>>>>>

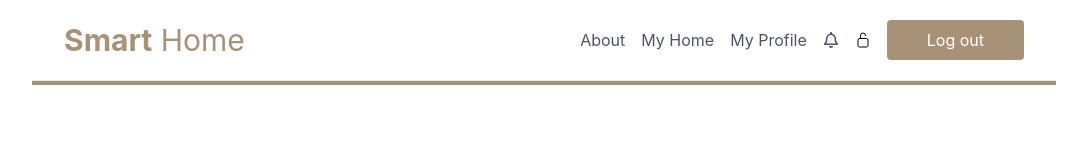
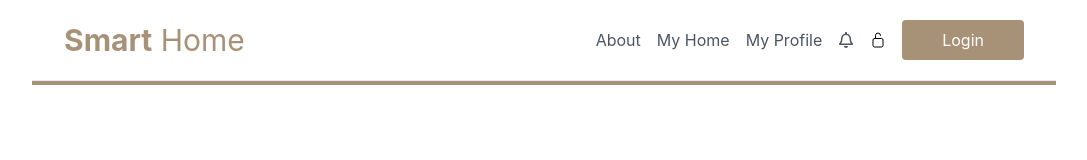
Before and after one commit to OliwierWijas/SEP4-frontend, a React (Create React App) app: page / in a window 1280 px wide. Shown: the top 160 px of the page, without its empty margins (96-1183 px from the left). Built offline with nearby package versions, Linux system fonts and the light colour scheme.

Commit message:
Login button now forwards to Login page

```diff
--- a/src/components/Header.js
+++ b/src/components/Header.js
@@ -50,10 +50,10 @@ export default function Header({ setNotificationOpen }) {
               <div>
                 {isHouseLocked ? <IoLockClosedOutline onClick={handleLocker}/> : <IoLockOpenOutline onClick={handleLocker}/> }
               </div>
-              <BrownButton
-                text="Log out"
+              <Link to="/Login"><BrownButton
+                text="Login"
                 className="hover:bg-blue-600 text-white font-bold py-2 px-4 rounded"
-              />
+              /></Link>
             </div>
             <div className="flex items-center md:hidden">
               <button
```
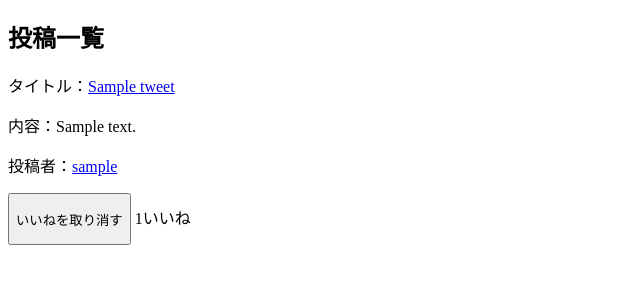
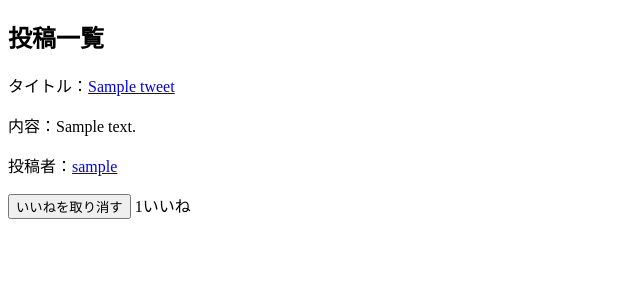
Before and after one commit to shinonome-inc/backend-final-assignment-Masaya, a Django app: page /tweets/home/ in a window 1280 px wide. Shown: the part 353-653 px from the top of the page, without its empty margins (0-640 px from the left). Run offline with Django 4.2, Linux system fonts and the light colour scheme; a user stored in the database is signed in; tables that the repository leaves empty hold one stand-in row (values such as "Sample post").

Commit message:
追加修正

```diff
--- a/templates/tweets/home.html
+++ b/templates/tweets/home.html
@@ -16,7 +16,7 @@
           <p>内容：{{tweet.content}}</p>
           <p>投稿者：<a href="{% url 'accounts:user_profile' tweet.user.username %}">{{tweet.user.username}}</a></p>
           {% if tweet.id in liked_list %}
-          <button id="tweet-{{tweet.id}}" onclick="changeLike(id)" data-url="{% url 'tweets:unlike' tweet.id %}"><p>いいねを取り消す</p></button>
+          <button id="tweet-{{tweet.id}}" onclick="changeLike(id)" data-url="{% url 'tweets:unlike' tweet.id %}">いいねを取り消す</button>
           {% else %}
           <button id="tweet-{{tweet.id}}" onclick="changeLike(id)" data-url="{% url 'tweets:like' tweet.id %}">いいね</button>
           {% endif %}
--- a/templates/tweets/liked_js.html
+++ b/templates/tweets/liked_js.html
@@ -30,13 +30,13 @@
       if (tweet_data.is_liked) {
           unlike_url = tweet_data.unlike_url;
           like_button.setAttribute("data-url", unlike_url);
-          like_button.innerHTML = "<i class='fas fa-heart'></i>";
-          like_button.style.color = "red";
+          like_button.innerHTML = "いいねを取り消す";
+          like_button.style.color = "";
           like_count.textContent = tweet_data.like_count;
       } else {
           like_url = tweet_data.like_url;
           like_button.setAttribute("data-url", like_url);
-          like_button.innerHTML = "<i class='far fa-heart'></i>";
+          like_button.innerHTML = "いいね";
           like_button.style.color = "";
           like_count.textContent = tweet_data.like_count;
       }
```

<<<<<

Exercise prompt »
When you retype the material above, copy each line exactly and drop whatever images appear in it.

Answer »
Before and after one commit to OliwierWijas/SEP4-frontend, a React (Create React App) app: page / in a window 1280 px wide. Shown: the top 160 px of the page, without its empty margins (96-1183 px from the left). Built offline with nearby package versions, Linux system fonts and the light colour scheme.

Commit message:
Login button now forwards to Login page

```diff
--- a/src/components/Header.js
+++ b/src/components/Header.js
@@ -50,10 +50,10 @@ export default function Header({ setNotificationOpen }) {
               <div>
                 {isHouseLocked ? <IoLockClosedOutline onClick={handleLocker}/> : <IoLockOpenOutline onClick={handleLocker}/> }
               </div>
-              <BrownButton
-                text="Log out"
+              <Link to="/Login"><BrownButton
+                text="Login"
                 className="hover:bg-blue-600 text-white font-bold py-2 px-4 rounded"
-              />
+              /></Link>
             </div>
             <div className="flex items-center md:hidden">
               <button
```
Before and after one commit to shinonome-inc/backend-final-assignment-Masaya, a Django app: page /tweets/home/ in a window 1280 px wide. Shown: the part 353-653 px from the top of the page, without its empty margins (0-640 px from the left). Run offline with Django 4.2, Linux system fonts and the light colour scheme; a user stored in the database is signed in; tables that the repository leaves empty hold one stand-in row (values such as "Sample post").

Commit message:
追加修正

```diff
--- a/templates/tweets/home.html
+++ b/templates/tweets/home.html
@@ -16,7 +16,7 @@
           <p>内容：{{tweet.content}}</p>
           <p>投稿者：<a href="{% url 'accounts:user_profile' tweet.user.username %}">{{tweet.user.username}}</a></p>
           {% if tweet.id in liked_list %}
-          <button id="tweet-{{tweet.id}}" onclick="changeLike(id)" data-url="{% url 'tweets:unlike' tweet.id %}"><p>いいねを取り消す</p></button>
+          <button id="tweet-{{tweet.id}}" onclick="changeLike(id)" data-url="{% url 'tweets:unlike' tweet.id %}">いいねを取り消す</button>
           {% else %}
           <button id="tweet-{{tweet.id}}" onclick="changeLike(id)" data-url="{% url 'tweets:like' tweet.id %}">いいね</button>
           {% endif %}
--- a/templates/tweets/liked_js.html
+++ b/templates/tweets/liked_js.html
@@ -30,13 +30,13 @@
       if (tweet_data.is_liked) {
           unlike_url = tweet_data.unlike_url;
           like_button.setAttribute("data-url", unlike_url);
-          like_button.innerHTML = "<i class='fas fa-heart'></i>";
-          like_button.style.color = "red";
+          like_button.innerHTML = "いいねを取り消す";
+          like_button.style.color = "";
           like_count.textContent = tweet_data.like_count;
       } else {
           like_url = tweet_data.like_url;
           like_button.setAttribute("data-url", like_url);
-          like_button.innerHTML = "<i class='far fa-heart'></i>";
+          like_button.innerHTML = "いいね";
           like_button.style.color = "";
           like_count.textContent = tweet_data.like_count;
       }
```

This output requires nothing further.